Before-and-after page screenshots:

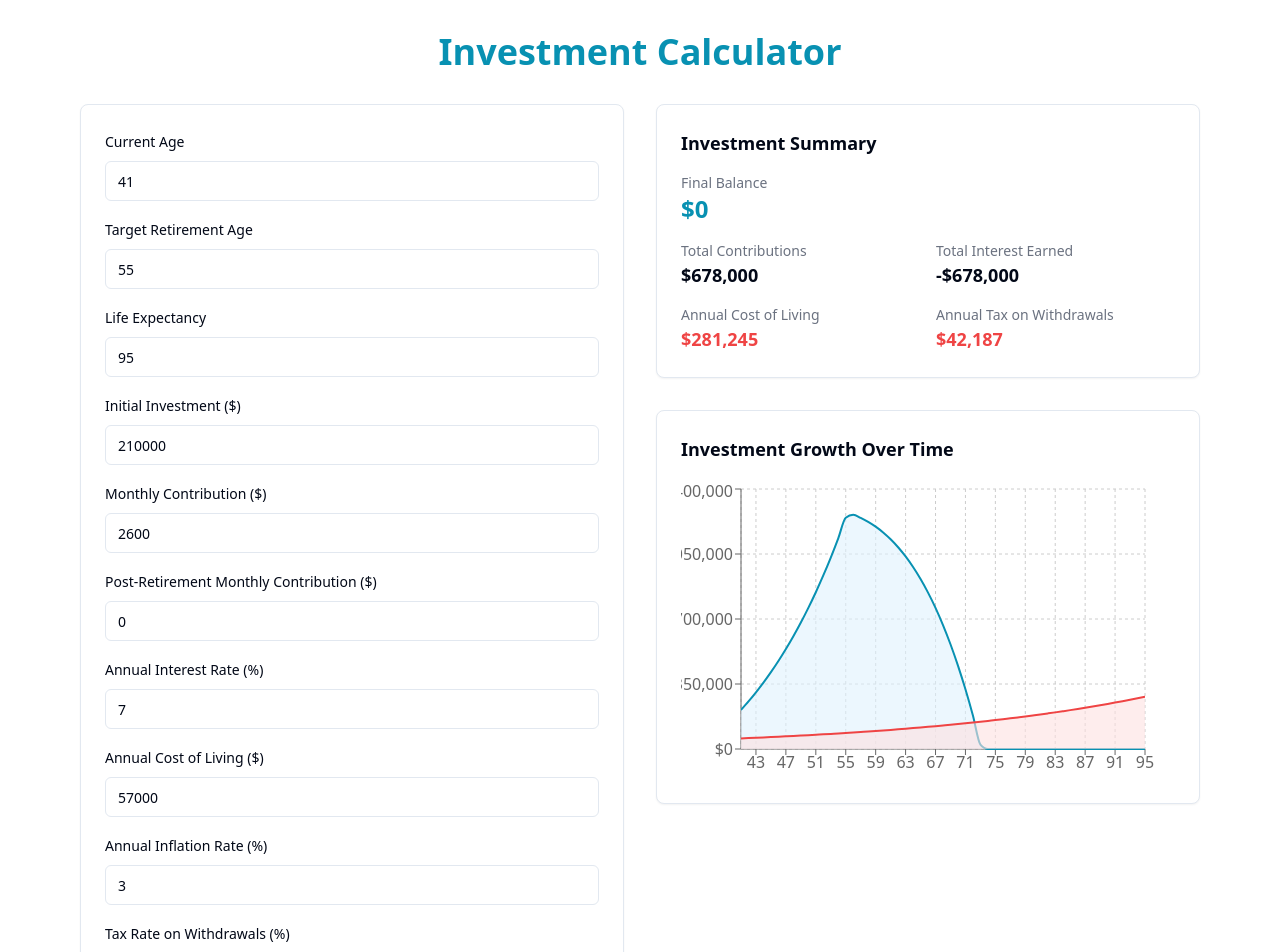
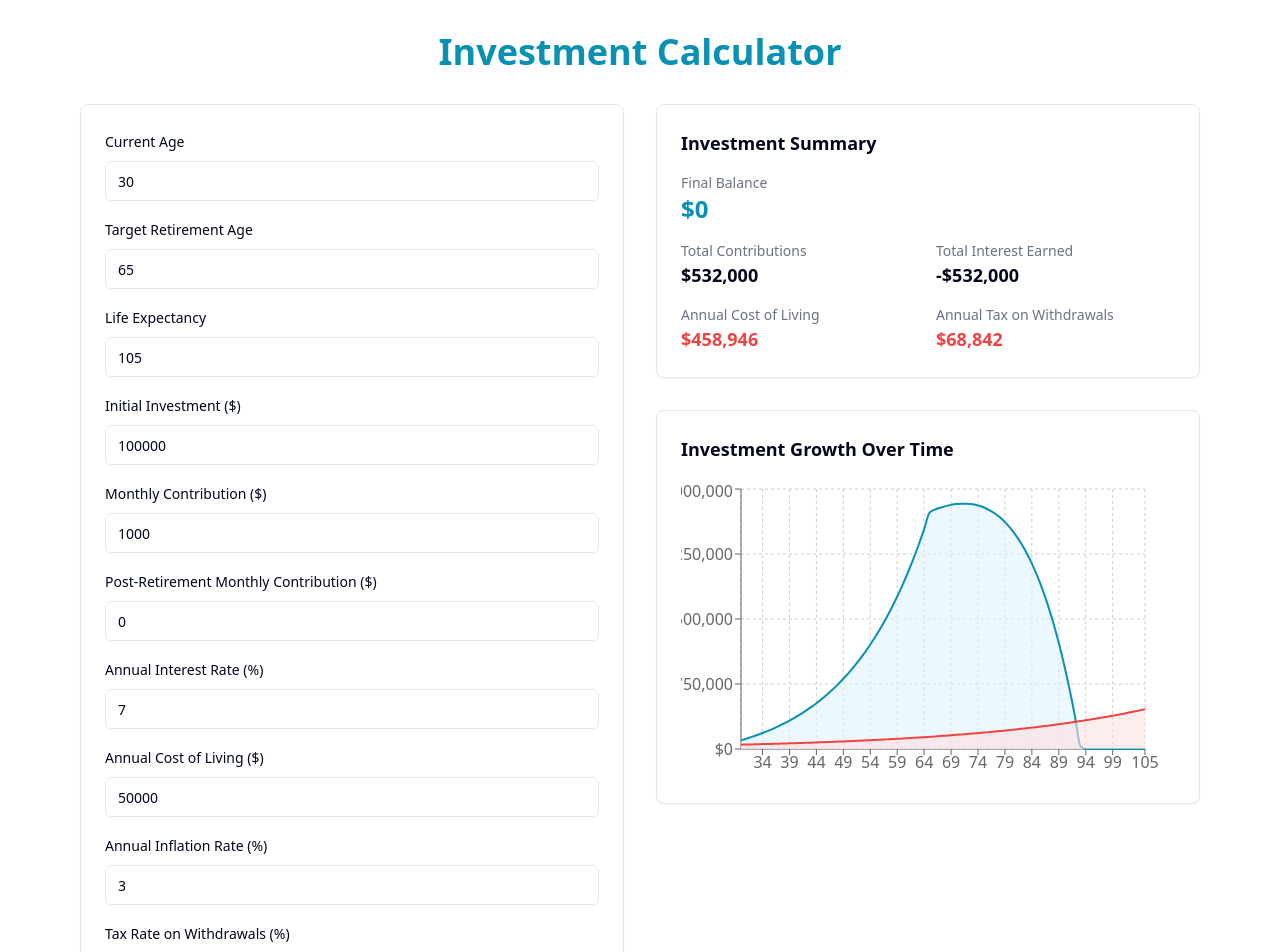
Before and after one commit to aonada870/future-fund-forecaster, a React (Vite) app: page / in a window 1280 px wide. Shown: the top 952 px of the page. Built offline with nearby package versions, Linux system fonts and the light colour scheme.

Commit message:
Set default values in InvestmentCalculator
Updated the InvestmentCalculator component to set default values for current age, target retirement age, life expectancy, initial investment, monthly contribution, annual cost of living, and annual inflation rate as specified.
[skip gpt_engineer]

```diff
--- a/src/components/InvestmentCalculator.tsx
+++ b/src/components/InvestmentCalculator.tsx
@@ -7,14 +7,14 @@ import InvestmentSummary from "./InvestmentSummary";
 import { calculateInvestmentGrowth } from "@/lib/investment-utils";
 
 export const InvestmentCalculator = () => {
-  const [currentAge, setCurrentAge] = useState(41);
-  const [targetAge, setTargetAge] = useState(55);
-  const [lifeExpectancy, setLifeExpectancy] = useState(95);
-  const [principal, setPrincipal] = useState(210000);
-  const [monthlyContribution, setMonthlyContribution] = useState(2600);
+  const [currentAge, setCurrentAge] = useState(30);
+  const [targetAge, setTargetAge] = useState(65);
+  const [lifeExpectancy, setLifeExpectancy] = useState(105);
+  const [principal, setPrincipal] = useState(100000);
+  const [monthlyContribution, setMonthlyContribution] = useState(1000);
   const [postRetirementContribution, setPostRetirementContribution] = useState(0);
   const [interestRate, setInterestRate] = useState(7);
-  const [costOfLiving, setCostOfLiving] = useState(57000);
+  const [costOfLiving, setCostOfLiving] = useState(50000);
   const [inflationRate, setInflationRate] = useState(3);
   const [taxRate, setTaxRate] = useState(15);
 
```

What the exercise asks:
Across all the entries, count the lines that contain the string "values", and give that number without anything else.

Solved exercise:
2